1. ## Convergent/Divergent Sequences...

Which of the following sequences are convergent and which are divergent?
a) $a_{n} = (1+2n)^{\frac{1}{n}}$
b) $a_{n} = cos(n\pi)$
c) $a_{n} = \frac{cos(3n)}{(1+n^{1/2})}$

This is what I got:
a) By the squeeze theorem, 1 < (1+2n)^1/2 < 3
and the sequence decreases as a(subscript n) > a(subscript n+1)
So is it correct to say that the sequence diverges?

b) {a(subscript n)} = {cosPI, cos2PI, cos3PI, cos4PI...}
= {-1,1,-1,1,...}
Since this sequence oscillates between -1 and 1, so it diverges.
Is this correct?

c) since cos(3n) <= 1 for all n, we have
cos(3n)/(1+n^1/2) <= 1/(1+n^1/2) <= 1/(n^1/2)
and we know that 1/n^1/2 is divergent (since p=1/2)
Is this correct?

I am almost sure that b and c are correct, but as for question a,

2. (a) Diverge. The numerator is always larger than the denominator.

3. Originally Posted by zee
Which of the following sequences are convergent and which are divergent?
a) a(subscript n) = (1+2n)^1/n
b) a(subscript n) = cos(nPI)
c) a(subscript n) = cos(3n)/(1+n^1/2)

This is what I got:
a) By the squeeze theorem, 1 < (1+2n)^1/2 < 3
and the sequence decreases as a(subscript n) > a(subscript n+1)
You need to prove that.
So is it correct to say that the sequence diverges?
The correct conclusion is that the sequence converges .
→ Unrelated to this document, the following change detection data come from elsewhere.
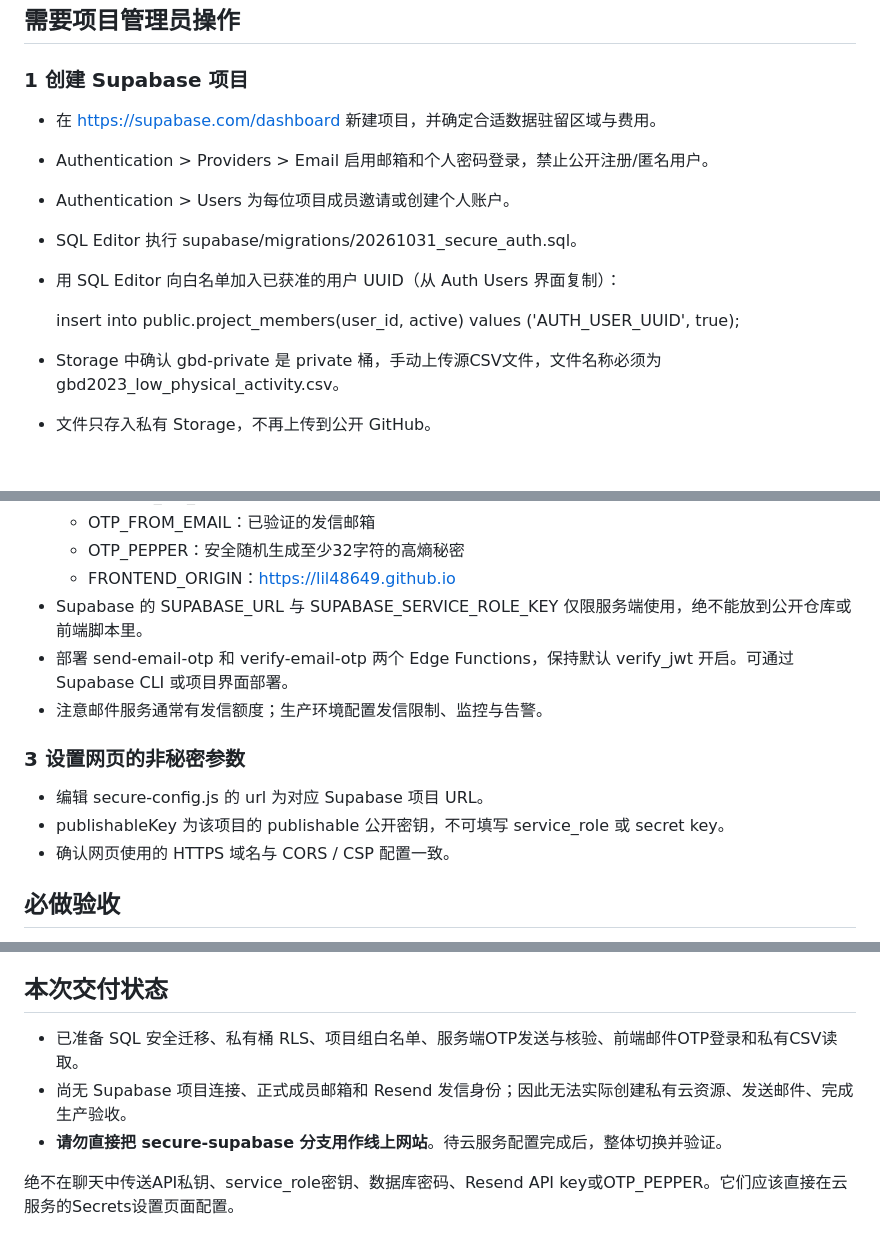
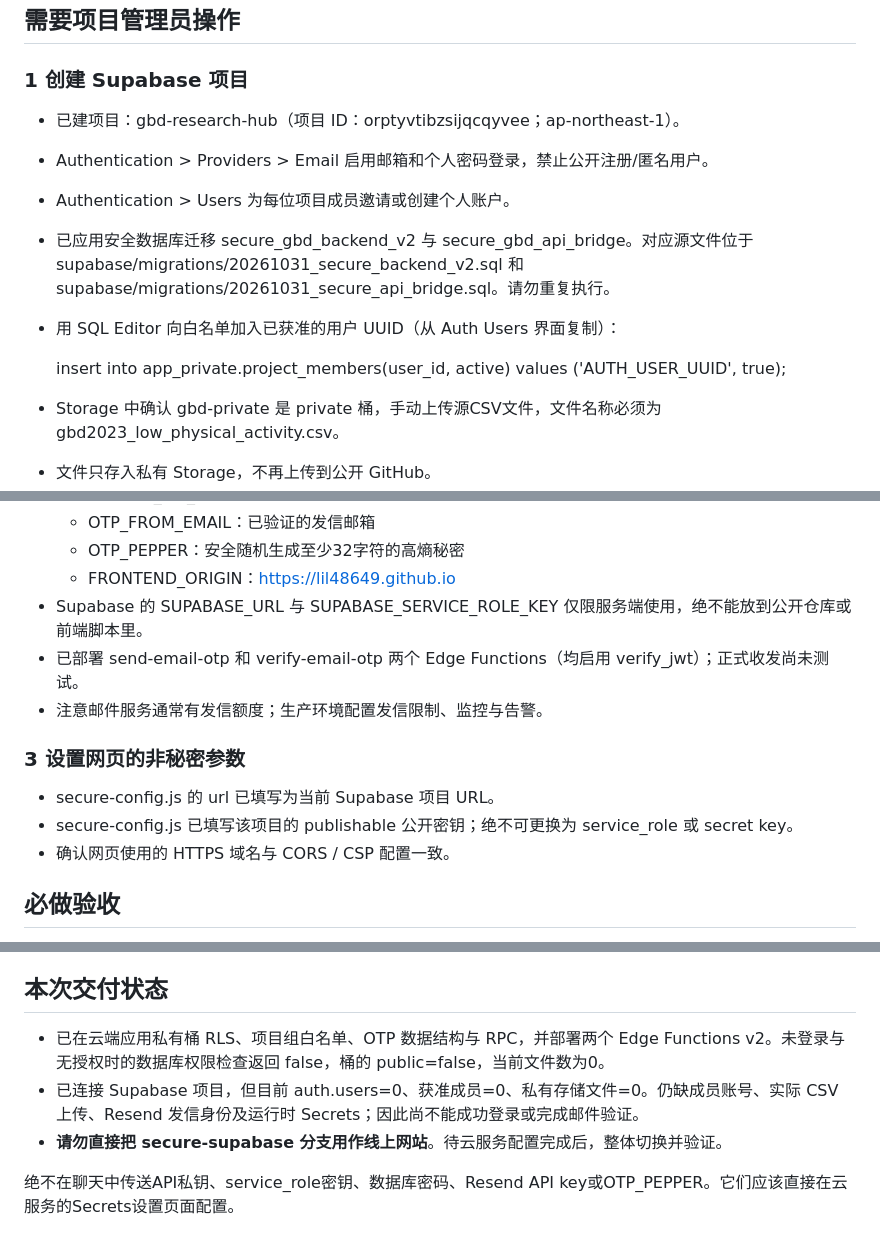
Before and after one commit to lil48649/cluster, a Markdown page: SECURE_DEPLOYMENT.md, 3 parts joined by grey strips. GitHub-like rendering; blank space fills up the shorter version.

Commit message:
docs: record deployed Supabase resources and remaining administrator setup

```diff
--- a/SECURE_DEPLOYMENT.md
+++ b/SECURE_DEPLOYMENT.md
@@ -15,13 +15,13 @@
 
 ### 1 创建 Supabase 项目
 
-- 在 https://supabase.com/dashboard 新建项目，并确定合适数据驻留区域与费用。
+- 已建项目：gbd-research-hub（项目 ID：orptyvtibzsijqcqyvee；ap-northeast-1）。
 - Authentication > Providers > Email 启用邮箱和个人密码登录，禁止公开注册/匿名用户。
 - Authentication > Users 为每位项目成员邀请或创建个人账户。
-- SQL Editor 执行 supabase/migrations/20261031_secure_auth.sql。
+- 已应用安全数据库迁移 secure_gbd_backend_v2 与 secure_gbd_api_bridge。对应源文件位于 supabase/migrations/20261031_secure_backend_v2.sql 和 supabase/migrations/20261031_secure_api_bridge.sql。请勿重复执行。
 - 用 SQL Editor 向白名单加入已获准的用户 UUID（从 Auth Users 界面复制）：
 
-    insert into public.project_members(user_id, active) values ('AUTH_USER_UUID', true);
+    insert into app_private.project_members(user_id, active) values ('AUTH_USER_UUID', true);
 
 - Storage 中确认 gbd-private 是 private 桶，手动上传源CSV文件，文件名称必须为 gbd2023_low_physical_activity.csv。
 - 文件只存入私有 Storage，不再上传到公开 GitHub。
@@ -35,13 +35,13 @@
   - OTP_PEPPER：安全随机生成至少32字符的高熵秘密
   - FRONTEND_ORIGIN：https://lil48649.github.io
 - Supabase 的 SUPABASE_URL 与 SUPABASE_SERVICE_ROLE_KEY 仅限服务端使用，绝不能放到公开仓库或前端脚本里。
-- 部署 send-email-otp 和 verify-email-otp 两个 Edge Functions，保持默认 verify_jwt 开启。可通过 Supabase CLI 或项目界面部署。
+- 已部署 send-email-otp 和 verify-email-otp 两个 Edge Functions（均启用 verify_jwt）；正式收发尚未测试。
 - 注意邮件服务通常有发信额度；生产环境配置发信限制、监控与告警。
 
 ### 3 设置网页的非秘密参数
 
-- 编辑 secure-config.js 的 url 为对应 Supabase 项目 URL。
-- publishableKey 为该项目的 publishable 公开密钥，不可填写 service_role 或 secret key。
+- secure-config.js 的 url 已填写为当前 Supabase 项目 URL。
+- secure-config.js 已填写该项目的 publishable 公开密钥；绝不可更换为 service_role 或 secret key。
 - 确认网页使用的 HTTPS 域名与 CORS / CSP 配置一致。
 
 ## 必做验收
@@ -64,8 +64,8 @@
 
 ## 本次交付状态
 
-- 已准备 SQL 安全迁移、私有桶 RLS、项目组白名单、服务端OTP发送与核验、前端邮件OTP登录和私有CSV读取。
-- 尚无 Supabase 项目连接、正式成员邮箱和 Resend 发信身份；因此无法实际创建私有云资源、发送邮件、完成生产验收。
+- 已在云端应用私有桶 RLS、项目组白名单、OTP 数据结构与 RPC，并部署两个 Edge Functions v2。未登录与无授权时的数据库权限检查返回 false，桶的 public=false，当前文件数为0。
+- 已连接 Supabase 项目，但目前 auth.users=0、获准成员=0、私有存储文件=0。仍缺成员账号、实际 CSV 上传、Resend 发信身份及运行时 Secrets；因此尚不能成功登录或完成邮件验证。
 - **请勿直接把 secure-supabase 分支用作线上网站**。待云服务配置完成后，整体切换并验证。
 
 绝不在聊天中传送API私钥、service_role密钥、数据库密码、Resend API key或OTP_PEPPER。它们应该直接在云服务的Secrets设置页面配置。
```
Also changed, not shown: other parts of SECURE_DEPLOYMENT.md (+1 -1 lines).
b) {a(subscript n)} = {cosPI, cos2PI, cos3PI, cos4PI...}
= {-1,1,-1,1,...}
Since this sequence oscillates between -1 and 1, so it diverges.
Is this correct?
Yes. But check if you need a more formal argument.
c) since cos(3n) <= 1 for all n, we have
cos(3n)/(1+n^1/2) <= 1/(1+n^1/2) <= 1/(n^1/2)
and we know that 1/n^1/2 is divergent (since p=1/2)
Is this correct?
Incorrect. This is a sequence, not a series. Use the squeeze theorem.

Btw, would you please confirm here in writing that these are not questions from a take-home final?

4. If the OP meant $(1+2n)^{(1/n)}$ then yes the sequence converges.

5. ## more confused...

I dont understand why (1+2n)^1/n is convergent.
I did apply the squeeze theorem as above
1 < (1+2n)^1/2 < 3
but still it turns out to be divergent because the
series is decreasing. I even plotted a table to check
if it was decreasing. What am I doing wrong?

Also for the other question, cos(3n)/(1+n^1/2):
I applied the squeeze theorem here too.
cos(3n)/(1+n^1/2) <= 1/(1+n^1/2) <= 1/(n^1/2)
as above. And the rule is:
For: 1/n^p, if p>1, it is convergent, if p<=1, it's divergent.
In this question it is clearly divergent as p = 1/2.

I know i must be dong something wrong as I'm getting
the answers for all the practice questions to be divergent.
I do have all the criterias for when they are div and conv,
but somehow the end answers always satisfy the div property.
zee

6. Please write as (1+2n)^(1/2) if you meant it to be a square root. This might also be your source of error.

7. ## yes...

yes that is correct...
i did mean (1+2n)^(1/2) ....
though workin it by hand.. there were no errors...
any suggestionss??
zee

8. Also for the other question, cos(3n)/(1+n^1/2):
I applied the squeeze theorem here too.
cos(3n)/(1+n^1/2) <= 1/(1+n^1/2) <= 1/(n^1/2)
as above. And the rule is:
For: 1/n^p, if p>1, it is convergent, if p<=1, it's divergent.
In this question it is clearly divergent as p = 1/2.
$
\left|\frac{\cos(3n)}{1+\sqrt{n}}\right| \le \frac{1}{1+\sqrt{n}} \le \frac{1}{\sqrt{n}}
$

Therefore
$
\lim_{n \to \infty} \frac{\cos(3n)}{1+\sqrt{n}} = 0
$

by the squeeze theorem. This is a limit of a sequence.

However
$\sum_{n=1}^\infty \frac{1}{\sqrt{n}}
$

does not converge (p-series). This is an infinite series .

Check what your original question was. I suspect it was about limits of a sequence. So you shouldn't be thinking in terms of p-series in this context.
I guess that is why you are confused.

This does not, however, settle whether $\sum_{n=1}^\infty \frac{\cos(3n)}{1+\sqrt{n}}$ converges or diverges. However, it cannot converge absolutely. I suspect it converges conditionally - anybody ready to prove this?